Tuesday, November 23, 2010

Mental Health Parity and Coventry Health Care Inc

“Courage! We must really act like men today if we are going to save our people and the cities of our God. May the Lord’s will be done.” 2 Samuel 11:12


It was Fr. Jerome McKenna, my spirtual advisor, who, several years ago, exhorted me to blog. I have written Tuesday's Tirades and Tales for over two years with significant results: 2,532 visits came from 25 countries/territories. People are making up their minds about the facts of this case. New visitors daily.

But there remain manyunanswered questions.

Why does the United States rank 49th in the world in overall life expectancy? ~Columbia University, September 23, 2010?

How is it that so many health care agencies are interested in reading Tuesday’s Tirades and Tales?
Over fifty agencies including insurance companies, hospitals, and lobbyists have visited my blog in the last two years.

Coventry Health Care of Bethesda MD, with 196 visits leads all insurance companies in visits to my site. Thjey have viewed an average of 3.2 pages and spent an “average” of 1 minute and 41 seconds each time. Here’s a breakdown by city.

1. Homestead PA    45 vistie  4.80 ave pages  00:01:10 average minutes on site

2. . Pittsburgh PA     34             3.97                    00:04:39

3. Cranberry Township PA     31 visits     3.10 ave pages visited      00:01:06 average minutes on site

4. Sewickley PA        16             1.00                     00:00
5. Harrisburg PA       13              1.38                   00:00:
6. Silver Spring MD   13              3.15                 :00:08

7. Downers Grove IL 11             1.73                  01:41 

8. Bethesda MD           7             1.29                 :00:24

9. Coraopolis PA         7              1.43                :00:53

10. Mc Kees Rocks PA  6          1.50                 01:50

11. Glen Allen             4              1.00                 00:00

12. Glenshaw PA        3             1.00                 00:00

13. Baden PA            1            1.00                  00:00

14. Broward County FL 1          1.00                   00:00

15. Opa Locka FL           1           2.00                 00:43

16. Tucson AZ               1            7.00                16:13 

I would be interested in knowing what the US Justice Department, the US Sergeant of Arms and Harwood Lloyd LLC find so interesting about my blog.

Can an Attorney represent someone he knows is guilty?
Attorney client privilege applies. Some say the lawyer can't represent someone because the defense would be a lie. That is not really true. Why? Because, the jury determines the truth.
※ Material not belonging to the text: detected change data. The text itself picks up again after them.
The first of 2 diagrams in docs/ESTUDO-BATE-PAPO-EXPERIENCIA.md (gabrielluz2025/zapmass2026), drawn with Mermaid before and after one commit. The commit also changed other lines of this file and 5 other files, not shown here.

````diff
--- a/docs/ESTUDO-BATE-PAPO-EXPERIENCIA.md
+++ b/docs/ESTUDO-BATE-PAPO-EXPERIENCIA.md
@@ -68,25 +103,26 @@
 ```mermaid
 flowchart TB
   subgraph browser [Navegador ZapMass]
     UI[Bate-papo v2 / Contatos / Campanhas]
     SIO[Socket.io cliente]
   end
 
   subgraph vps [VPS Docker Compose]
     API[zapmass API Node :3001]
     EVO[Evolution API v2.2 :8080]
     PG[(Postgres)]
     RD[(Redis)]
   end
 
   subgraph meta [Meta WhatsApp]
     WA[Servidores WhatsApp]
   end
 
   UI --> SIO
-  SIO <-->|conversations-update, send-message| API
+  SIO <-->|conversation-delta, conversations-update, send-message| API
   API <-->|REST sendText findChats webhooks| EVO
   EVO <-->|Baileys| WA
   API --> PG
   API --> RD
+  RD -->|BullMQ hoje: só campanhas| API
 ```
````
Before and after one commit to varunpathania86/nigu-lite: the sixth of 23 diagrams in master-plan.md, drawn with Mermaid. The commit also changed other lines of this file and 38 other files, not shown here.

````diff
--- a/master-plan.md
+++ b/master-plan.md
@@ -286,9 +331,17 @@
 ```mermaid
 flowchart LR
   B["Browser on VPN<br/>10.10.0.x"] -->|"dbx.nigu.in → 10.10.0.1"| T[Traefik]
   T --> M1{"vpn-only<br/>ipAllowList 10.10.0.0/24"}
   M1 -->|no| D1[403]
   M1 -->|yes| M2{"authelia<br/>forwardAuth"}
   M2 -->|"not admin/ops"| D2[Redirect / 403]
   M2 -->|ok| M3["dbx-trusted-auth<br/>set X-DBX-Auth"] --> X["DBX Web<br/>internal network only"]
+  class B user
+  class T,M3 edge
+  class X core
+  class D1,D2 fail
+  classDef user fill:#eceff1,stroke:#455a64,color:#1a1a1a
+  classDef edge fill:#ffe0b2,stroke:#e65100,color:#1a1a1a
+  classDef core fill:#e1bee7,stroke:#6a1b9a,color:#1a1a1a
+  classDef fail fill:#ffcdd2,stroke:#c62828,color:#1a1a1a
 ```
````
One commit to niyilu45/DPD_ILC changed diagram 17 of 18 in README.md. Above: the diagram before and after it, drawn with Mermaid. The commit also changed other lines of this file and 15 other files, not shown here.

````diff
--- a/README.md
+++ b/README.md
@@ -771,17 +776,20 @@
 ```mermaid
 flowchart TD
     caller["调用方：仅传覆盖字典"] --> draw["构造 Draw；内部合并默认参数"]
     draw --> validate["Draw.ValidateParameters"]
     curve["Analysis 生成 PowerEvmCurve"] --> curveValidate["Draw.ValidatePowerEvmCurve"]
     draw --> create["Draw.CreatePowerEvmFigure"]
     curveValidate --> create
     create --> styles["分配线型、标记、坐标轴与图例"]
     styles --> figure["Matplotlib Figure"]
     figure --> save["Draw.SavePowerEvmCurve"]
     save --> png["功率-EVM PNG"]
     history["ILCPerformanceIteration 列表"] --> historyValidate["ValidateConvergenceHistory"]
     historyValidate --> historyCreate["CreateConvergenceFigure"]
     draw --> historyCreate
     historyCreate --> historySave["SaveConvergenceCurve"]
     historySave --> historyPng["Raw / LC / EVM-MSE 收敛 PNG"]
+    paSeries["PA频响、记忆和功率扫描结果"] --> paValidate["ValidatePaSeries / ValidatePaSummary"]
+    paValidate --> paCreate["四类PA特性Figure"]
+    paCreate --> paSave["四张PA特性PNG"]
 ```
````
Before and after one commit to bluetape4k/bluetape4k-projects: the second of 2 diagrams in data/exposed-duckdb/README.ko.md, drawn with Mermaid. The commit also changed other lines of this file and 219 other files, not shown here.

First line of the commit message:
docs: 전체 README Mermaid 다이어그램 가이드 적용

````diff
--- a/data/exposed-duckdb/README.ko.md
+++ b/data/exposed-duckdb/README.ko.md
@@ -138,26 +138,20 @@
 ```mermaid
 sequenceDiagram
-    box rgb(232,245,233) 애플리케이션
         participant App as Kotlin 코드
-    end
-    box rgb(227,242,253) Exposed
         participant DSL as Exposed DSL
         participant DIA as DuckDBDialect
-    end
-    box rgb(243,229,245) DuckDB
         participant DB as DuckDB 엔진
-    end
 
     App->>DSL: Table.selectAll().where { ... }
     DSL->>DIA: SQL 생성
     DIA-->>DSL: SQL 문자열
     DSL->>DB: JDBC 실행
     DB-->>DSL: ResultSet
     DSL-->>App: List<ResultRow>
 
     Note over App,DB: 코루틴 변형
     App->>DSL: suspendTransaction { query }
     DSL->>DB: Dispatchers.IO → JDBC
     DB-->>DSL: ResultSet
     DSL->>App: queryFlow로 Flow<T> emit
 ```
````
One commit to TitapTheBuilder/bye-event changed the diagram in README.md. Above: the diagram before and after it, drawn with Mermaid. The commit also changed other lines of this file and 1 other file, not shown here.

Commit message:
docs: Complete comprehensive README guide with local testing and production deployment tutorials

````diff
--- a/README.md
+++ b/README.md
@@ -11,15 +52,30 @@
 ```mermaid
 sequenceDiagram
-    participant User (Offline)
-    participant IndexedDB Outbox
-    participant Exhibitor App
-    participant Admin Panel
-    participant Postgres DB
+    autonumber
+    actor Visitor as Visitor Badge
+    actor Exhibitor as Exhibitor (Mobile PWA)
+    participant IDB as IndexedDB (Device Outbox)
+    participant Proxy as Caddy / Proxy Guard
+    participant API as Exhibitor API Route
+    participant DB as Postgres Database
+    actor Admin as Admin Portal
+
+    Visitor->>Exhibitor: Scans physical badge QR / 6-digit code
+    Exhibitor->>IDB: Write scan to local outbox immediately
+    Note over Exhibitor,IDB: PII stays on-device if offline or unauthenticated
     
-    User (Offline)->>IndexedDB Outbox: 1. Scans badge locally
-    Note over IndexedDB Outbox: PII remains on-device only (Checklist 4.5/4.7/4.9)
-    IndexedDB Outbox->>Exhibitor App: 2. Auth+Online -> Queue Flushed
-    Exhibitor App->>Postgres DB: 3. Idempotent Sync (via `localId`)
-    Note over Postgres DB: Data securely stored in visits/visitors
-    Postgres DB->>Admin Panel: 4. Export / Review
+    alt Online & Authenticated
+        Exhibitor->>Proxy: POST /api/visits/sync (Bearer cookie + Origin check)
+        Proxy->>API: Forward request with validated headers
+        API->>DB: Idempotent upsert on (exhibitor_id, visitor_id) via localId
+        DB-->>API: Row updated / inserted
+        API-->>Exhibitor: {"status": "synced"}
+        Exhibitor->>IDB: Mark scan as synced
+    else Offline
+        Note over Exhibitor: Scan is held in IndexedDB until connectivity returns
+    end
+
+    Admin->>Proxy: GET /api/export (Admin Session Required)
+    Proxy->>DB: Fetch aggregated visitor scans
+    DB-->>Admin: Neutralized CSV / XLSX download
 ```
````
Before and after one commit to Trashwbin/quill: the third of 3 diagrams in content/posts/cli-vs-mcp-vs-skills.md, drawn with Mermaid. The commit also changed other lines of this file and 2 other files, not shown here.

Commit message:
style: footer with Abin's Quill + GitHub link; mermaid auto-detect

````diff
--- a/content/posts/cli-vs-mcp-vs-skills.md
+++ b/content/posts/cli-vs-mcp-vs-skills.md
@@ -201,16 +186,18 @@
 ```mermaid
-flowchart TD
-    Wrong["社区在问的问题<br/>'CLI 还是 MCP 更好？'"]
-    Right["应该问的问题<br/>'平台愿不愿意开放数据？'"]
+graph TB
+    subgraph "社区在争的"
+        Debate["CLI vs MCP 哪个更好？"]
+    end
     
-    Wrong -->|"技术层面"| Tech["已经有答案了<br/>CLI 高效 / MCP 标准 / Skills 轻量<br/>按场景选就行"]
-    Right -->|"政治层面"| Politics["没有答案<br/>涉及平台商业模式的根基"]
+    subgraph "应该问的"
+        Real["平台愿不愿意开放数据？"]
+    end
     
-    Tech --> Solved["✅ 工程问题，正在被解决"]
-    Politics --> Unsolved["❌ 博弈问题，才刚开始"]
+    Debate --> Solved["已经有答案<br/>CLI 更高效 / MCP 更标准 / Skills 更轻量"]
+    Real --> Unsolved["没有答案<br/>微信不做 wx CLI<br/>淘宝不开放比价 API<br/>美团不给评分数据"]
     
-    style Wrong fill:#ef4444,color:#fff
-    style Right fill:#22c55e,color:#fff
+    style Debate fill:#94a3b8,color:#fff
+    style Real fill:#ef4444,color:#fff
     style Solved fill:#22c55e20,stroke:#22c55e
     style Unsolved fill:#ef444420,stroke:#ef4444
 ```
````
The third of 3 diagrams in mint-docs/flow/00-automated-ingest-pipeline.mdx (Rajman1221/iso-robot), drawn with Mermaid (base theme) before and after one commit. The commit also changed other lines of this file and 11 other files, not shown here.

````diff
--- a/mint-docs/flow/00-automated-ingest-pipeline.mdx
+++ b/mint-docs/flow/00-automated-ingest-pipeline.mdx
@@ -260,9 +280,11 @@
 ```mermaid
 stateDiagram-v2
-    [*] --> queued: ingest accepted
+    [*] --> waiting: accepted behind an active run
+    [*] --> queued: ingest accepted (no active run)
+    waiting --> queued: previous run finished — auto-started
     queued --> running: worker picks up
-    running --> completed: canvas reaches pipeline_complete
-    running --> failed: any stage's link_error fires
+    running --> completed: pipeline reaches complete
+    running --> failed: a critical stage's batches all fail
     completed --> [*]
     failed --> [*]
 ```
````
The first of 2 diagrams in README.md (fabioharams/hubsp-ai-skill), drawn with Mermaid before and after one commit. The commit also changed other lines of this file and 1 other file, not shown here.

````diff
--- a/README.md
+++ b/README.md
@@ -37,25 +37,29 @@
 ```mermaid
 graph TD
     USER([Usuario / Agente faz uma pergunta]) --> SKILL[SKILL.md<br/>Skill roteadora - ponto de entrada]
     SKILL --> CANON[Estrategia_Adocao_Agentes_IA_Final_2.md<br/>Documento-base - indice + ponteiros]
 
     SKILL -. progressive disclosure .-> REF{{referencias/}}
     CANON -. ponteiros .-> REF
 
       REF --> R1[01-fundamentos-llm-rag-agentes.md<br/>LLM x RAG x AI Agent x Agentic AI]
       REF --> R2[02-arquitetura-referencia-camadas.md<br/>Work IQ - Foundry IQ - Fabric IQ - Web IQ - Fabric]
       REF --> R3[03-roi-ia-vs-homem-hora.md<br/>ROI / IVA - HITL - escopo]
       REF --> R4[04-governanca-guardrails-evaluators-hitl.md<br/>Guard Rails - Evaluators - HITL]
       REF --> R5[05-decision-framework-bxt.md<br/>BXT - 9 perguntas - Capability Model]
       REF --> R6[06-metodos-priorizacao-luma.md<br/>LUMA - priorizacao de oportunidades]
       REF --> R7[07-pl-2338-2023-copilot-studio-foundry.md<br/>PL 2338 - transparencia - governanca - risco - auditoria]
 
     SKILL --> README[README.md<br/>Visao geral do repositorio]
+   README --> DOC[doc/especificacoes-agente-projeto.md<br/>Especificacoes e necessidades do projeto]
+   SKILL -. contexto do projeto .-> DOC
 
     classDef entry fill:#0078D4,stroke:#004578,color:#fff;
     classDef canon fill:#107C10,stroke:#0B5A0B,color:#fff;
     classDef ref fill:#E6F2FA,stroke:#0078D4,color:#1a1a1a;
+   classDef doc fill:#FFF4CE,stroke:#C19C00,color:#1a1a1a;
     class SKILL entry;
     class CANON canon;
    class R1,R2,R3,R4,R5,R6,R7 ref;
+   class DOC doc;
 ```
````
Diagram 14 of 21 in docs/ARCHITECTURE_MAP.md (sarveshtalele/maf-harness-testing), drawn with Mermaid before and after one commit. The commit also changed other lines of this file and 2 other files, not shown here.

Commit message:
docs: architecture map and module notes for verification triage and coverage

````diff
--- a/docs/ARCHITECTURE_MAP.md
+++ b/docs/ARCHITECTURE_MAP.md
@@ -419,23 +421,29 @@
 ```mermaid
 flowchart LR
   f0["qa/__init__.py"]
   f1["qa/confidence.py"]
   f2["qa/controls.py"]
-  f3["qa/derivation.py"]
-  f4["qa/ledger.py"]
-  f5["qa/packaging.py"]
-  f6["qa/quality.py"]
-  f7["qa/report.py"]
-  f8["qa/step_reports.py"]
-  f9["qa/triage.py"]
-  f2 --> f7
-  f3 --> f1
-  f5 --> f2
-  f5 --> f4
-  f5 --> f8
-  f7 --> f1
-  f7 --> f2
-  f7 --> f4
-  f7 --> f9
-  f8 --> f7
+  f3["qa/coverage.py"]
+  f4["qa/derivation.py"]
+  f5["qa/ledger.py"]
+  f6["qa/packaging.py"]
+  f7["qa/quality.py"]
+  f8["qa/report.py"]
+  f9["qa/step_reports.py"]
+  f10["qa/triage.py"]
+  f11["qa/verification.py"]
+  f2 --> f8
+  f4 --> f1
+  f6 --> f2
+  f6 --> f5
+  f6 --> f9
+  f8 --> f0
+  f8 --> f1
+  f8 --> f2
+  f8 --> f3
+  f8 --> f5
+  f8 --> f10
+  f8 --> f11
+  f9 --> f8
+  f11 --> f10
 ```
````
Not the lawyer, judge or defendant . A lawyer is required by the cannon of ethics to zealously represent a client. It is their job to force the prosecution to make the case. They must keep their client's secret unless failure to reveal it would place another person's life in danger. So, it is a lawyer's job to be quiet and allow the system to do it's job. They are not lying by doing so, in fact by forcing the system to do it's job correctly in the big picture by protecting the rights of the guilty, all of our rights are protected. This is our duty as lawyers and advocates and citizens.

Read more: What would a defence lawyer have to do, if their client was pleading not guilty but privately confessed to their lawyer that they were actually guilty?
Answerbag http://www.answerbag.com/q_view/363941#ixzz14Fysrbbg

The Law Firm of Spillman and Battle which represents CARFELINK (A Coventry Health Care Inc company) as defense in the civil lawsuit I brought against them on October 15, 2007 have visited Tuesday’s Tirades and Tales:

Charleston        222  visits     5.64ave pp.  01:09 7.ave minutes

St Albans                  26               4.58                03:59

Charleston             7               1.86                00:05

Institute                   2               1.50                 09:11

When can an Expert Witness be sued for malpractice?
There are two parties concerned with the performance of experts: the party that hires the expert to testify and the opposing party. Their goals are at odds. The hiring party wants effective testimony as measured by a beneficial effect on the judge and jury, while the opposing party wants the expert discredited and the testimony stricken. Dissatisfaction by either party, without more, is not evidence of malpractice. As in other malpractice actions, it must be found that the expert performed below the standard for the profession he/she represents, and that this substandard behavior caused the party's injuries ( my emphasis). Thus the party claiming malpractice must show both the standard for such experts and that, but for the expert's deviation from the standard, the party would have won. However, unlike other malpracticing professionals, the expert witness occupies a privileged place in the legal system. This is illustrated in the recent case, LLMD of Michigan v. Jackson-Cross.[1]

Here's one question for which I do have an answer: What has been the specific blog that draws these people back time and again?.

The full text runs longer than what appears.